Assignment → Work through the entries below and show every line in which "radius" is found.

------------------------------------------------------------------------

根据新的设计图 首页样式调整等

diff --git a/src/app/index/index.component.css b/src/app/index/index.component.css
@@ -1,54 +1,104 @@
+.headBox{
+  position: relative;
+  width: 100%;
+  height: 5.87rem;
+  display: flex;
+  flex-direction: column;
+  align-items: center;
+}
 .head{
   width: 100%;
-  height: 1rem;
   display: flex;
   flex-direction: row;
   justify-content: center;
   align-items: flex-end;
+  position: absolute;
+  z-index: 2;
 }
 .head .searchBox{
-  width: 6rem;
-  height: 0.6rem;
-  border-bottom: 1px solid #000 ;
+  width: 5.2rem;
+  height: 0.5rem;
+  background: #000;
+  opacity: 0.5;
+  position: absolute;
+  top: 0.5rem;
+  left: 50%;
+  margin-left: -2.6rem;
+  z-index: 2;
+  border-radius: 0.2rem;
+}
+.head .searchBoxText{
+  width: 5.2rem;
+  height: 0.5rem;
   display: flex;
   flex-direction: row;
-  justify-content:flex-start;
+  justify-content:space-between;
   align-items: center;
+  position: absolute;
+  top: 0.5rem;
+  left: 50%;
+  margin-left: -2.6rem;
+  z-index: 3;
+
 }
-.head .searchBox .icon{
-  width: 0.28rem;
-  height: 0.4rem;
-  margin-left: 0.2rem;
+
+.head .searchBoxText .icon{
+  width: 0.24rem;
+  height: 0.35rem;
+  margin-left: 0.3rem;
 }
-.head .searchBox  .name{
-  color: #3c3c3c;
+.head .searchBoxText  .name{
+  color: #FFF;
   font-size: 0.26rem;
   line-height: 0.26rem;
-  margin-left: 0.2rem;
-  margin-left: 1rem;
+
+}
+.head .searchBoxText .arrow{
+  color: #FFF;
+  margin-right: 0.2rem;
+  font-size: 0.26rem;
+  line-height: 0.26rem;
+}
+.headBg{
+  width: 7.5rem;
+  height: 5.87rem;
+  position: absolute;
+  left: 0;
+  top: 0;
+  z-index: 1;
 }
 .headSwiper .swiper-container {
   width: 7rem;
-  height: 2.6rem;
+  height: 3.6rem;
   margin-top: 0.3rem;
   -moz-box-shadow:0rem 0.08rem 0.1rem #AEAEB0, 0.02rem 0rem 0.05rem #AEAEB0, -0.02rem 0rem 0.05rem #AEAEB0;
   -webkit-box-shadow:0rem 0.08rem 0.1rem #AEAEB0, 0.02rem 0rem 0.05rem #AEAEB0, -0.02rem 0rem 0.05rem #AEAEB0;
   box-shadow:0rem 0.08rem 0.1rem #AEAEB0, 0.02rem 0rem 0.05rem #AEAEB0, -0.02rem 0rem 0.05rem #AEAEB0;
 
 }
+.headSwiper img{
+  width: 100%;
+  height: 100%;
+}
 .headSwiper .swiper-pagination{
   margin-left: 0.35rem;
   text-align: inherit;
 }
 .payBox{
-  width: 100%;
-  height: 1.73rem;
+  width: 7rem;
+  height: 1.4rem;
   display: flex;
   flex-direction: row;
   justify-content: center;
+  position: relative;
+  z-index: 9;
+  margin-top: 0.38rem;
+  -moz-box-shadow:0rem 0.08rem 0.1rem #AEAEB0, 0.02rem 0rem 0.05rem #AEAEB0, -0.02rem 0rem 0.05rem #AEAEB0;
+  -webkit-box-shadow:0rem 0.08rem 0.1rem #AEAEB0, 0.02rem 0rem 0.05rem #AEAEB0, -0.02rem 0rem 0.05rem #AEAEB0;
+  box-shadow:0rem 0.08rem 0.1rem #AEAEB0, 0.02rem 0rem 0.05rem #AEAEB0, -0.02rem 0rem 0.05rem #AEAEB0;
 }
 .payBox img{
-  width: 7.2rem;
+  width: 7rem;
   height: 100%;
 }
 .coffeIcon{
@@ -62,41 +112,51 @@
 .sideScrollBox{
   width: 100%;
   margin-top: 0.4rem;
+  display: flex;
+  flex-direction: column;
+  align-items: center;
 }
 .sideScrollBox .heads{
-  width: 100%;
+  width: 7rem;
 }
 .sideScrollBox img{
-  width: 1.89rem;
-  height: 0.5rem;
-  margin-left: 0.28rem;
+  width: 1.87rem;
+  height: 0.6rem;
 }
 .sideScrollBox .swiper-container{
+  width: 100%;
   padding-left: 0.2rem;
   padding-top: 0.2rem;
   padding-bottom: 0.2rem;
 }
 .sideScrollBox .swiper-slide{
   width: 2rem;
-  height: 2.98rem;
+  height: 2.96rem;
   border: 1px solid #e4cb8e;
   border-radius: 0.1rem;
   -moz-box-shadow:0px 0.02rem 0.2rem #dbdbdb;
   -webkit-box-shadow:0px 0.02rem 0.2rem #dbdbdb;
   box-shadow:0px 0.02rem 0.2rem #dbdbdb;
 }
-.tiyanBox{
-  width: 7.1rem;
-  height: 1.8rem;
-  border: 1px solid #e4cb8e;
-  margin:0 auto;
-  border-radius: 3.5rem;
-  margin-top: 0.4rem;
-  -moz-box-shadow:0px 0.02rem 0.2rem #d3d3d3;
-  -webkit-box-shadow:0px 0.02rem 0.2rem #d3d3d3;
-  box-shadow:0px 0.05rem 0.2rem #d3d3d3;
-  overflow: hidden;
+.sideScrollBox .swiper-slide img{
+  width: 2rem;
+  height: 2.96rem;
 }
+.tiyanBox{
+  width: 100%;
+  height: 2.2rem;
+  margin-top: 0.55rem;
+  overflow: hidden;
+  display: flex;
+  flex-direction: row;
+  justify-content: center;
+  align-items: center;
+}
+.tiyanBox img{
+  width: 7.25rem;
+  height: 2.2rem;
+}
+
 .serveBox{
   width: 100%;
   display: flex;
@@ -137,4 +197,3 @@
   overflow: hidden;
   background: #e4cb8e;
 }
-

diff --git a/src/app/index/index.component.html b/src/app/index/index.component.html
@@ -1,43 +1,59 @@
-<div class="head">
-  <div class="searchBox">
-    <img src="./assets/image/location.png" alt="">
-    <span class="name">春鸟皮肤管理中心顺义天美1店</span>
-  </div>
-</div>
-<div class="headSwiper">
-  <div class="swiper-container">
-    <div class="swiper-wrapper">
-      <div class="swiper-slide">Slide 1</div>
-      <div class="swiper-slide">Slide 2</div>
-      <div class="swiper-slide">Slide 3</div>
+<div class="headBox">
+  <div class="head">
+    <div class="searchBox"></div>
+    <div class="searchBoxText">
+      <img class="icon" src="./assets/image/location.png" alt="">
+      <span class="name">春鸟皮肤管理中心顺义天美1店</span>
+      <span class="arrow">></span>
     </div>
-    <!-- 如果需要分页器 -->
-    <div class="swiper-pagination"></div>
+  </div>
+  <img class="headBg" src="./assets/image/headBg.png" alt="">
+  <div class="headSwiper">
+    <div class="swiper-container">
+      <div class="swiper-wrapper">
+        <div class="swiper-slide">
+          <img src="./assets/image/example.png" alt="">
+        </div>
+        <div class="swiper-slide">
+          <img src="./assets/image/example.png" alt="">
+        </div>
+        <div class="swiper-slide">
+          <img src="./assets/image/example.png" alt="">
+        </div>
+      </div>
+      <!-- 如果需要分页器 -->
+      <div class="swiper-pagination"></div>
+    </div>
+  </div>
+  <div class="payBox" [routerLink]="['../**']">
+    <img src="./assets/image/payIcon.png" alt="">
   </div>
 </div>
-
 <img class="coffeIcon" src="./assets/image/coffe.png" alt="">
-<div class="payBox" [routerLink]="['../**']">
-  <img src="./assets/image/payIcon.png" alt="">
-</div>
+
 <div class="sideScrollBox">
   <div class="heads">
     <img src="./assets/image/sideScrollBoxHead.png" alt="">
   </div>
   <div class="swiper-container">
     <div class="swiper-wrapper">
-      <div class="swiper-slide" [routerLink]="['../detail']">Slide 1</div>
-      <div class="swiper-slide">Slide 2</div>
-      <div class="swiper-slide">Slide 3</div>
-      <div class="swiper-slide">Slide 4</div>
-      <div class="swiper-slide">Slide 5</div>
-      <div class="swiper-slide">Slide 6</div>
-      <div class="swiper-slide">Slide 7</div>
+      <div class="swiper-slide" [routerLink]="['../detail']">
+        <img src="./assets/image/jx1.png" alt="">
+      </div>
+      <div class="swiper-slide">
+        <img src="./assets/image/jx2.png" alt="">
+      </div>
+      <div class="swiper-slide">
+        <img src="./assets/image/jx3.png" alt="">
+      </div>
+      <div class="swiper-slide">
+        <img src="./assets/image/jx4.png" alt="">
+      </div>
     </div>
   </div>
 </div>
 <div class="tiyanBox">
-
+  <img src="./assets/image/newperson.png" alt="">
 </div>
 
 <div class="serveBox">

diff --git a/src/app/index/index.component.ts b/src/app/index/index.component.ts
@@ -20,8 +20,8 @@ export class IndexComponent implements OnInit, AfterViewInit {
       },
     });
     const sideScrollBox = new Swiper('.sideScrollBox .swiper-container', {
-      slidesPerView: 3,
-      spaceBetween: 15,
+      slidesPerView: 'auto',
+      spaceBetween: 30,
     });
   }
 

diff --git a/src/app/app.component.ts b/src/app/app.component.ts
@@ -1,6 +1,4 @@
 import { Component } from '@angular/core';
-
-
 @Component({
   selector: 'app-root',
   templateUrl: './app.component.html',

------------------------------------------------------------------------

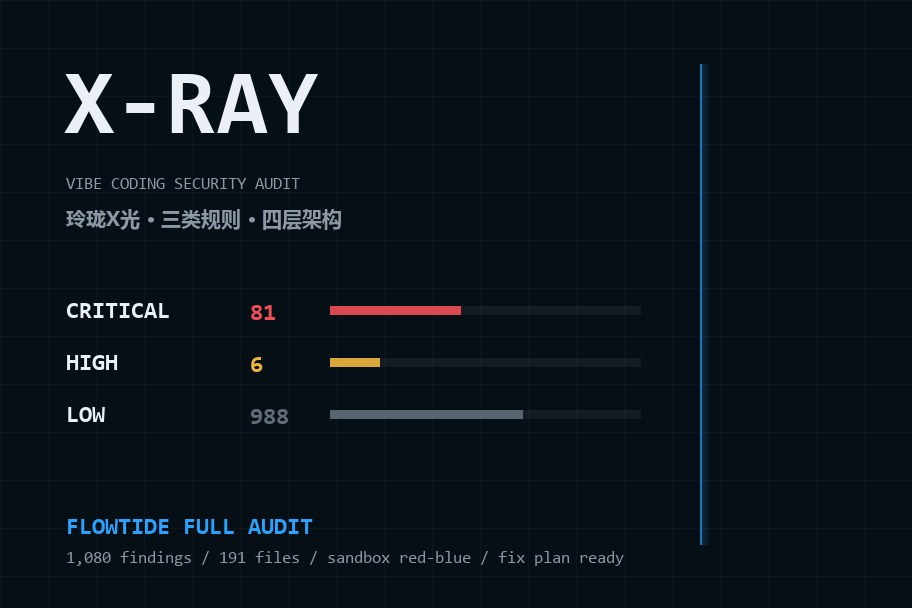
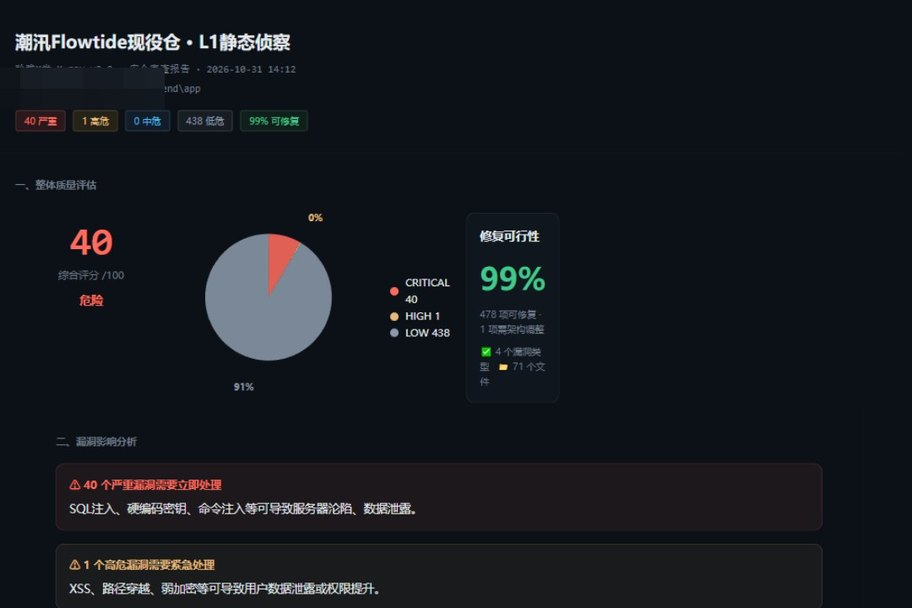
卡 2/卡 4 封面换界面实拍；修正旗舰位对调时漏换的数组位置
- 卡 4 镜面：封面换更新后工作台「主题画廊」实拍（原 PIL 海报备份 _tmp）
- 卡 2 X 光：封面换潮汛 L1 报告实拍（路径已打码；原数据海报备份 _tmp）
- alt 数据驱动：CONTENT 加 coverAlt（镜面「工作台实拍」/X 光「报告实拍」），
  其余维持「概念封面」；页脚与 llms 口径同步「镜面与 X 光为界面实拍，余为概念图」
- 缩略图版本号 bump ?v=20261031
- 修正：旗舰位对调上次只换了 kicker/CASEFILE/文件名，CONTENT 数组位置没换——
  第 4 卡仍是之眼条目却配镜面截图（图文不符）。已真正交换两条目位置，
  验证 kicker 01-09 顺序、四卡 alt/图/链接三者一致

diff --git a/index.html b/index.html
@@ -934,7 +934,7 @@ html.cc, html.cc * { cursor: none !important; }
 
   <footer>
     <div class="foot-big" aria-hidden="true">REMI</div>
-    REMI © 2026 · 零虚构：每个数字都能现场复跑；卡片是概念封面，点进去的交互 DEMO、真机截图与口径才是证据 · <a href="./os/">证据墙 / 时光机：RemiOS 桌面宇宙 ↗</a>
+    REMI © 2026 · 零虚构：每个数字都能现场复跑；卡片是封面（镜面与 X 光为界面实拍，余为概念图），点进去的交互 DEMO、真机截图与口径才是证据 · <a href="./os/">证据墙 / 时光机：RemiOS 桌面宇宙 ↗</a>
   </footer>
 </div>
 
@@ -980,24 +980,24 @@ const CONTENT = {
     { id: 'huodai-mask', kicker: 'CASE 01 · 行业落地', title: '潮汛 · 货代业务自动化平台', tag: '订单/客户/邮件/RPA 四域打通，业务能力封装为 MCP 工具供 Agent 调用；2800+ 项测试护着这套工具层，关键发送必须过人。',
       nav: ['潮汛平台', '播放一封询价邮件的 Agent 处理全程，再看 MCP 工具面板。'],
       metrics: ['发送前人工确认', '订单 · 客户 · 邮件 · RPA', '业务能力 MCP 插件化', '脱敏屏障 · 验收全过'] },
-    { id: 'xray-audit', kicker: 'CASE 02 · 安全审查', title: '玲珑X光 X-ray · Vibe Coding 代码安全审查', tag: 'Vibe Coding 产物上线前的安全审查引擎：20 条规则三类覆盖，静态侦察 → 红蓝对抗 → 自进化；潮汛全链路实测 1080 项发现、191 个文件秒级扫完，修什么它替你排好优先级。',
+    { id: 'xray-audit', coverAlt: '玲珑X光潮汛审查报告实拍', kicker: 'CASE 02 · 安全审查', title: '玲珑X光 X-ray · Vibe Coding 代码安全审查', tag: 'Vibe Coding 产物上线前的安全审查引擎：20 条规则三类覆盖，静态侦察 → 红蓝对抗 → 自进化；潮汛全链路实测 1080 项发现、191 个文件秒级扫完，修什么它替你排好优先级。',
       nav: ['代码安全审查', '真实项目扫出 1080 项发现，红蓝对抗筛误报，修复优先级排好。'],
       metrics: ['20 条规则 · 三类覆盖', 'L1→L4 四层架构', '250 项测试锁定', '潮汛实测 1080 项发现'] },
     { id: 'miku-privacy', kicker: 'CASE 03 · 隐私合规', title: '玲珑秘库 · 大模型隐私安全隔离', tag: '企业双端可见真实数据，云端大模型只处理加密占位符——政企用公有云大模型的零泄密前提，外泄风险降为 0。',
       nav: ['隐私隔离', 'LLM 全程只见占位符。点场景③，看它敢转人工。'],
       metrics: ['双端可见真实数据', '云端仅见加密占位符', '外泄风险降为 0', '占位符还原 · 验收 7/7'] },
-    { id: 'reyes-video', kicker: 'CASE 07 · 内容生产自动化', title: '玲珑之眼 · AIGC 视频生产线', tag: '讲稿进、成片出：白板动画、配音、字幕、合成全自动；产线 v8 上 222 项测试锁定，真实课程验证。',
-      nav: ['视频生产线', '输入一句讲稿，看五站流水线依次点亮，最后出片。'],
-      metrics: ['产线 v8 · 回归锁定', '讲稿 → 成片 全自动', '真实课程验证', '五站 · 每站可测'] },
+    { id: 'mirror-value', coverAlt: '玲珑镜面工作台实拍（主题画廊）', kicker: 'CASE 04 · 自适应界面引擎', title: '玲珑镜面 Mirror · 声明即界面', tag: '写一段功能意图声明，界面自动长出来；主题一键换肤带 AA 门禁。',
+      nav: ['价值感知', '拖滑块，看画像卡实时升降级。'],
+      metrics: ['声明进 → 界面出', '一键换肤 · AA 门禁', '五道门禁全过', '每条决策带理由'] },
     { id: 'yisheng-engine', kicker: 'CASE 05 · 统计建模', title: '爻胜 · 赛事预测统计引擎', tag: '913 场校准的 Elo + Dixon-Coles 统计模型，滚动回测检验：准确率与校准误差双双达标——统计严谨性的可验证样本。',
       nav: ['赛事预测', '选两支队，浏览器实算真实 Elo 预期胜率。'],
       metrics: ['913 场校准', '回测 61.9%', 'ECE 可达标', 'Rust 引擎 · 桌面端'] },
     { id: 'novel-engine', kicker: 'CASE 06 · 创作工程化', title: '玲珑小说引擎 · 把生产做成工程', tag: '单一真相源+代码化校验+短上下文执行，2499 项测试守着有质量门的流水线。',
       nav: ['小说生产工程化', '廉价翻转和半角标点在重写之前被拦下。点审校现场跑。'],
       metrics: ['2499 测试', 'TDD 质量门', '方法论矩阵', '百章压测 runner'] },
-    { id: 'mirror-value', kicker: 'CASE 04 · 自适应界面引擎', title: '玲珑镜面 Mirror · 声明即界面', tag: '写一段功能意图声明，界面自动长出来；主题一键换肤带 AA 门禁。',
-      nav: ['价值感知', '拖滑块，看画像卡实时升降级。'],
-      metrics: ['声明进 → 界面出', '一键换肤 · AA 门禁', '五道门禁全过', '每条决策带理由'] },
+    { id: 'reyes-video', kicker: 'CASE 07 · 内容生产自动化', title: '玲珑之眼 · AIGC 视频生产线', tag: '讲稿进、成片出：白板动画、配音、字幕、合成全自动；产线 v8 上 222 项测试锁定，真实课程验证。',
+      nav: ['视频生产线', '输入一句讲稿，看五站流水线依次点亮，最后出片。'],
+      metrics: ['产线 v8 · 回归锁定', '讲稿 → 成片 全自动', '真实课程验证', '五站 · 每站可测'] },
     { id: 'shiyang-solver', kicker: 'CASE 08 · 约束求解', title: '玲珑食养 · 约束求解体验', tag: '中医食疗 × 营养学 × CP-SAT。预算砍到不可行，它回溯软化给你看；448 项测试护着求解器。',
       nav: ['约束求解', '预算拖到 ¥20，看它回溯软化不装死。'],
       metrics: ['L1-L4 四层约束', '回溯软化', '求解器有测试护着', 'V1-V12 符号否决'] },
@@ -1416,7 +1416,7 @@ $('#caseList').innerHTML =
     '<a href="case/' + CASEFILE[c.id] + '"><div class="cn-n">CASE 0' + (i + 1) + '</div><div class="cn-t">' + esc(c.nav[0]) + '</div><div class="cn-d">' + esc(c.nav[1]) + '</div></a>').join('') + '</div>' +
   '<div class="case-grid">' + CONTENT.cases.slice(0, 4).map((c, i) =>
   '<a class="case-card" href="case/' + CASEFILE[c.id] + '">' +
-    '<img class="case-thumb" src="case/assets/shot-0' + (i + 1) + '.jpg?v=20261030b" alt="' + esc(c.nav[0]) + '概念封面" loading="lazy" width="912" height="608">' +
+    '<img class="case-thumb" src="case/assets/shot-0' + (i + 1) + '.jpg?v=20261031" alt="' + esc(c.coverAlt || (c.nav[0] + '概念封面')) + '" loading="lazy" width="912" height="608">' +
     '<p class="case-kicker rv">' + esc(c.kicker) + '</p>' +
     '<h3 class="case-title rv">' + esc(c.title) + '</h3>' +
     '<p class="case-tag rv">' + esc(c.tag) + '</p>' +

------------------------------------------------------------------------

Reply →
+  border-radius: 0.2rem;
   border-radius: 0.1rem;
-  border-radius: 3.5rem;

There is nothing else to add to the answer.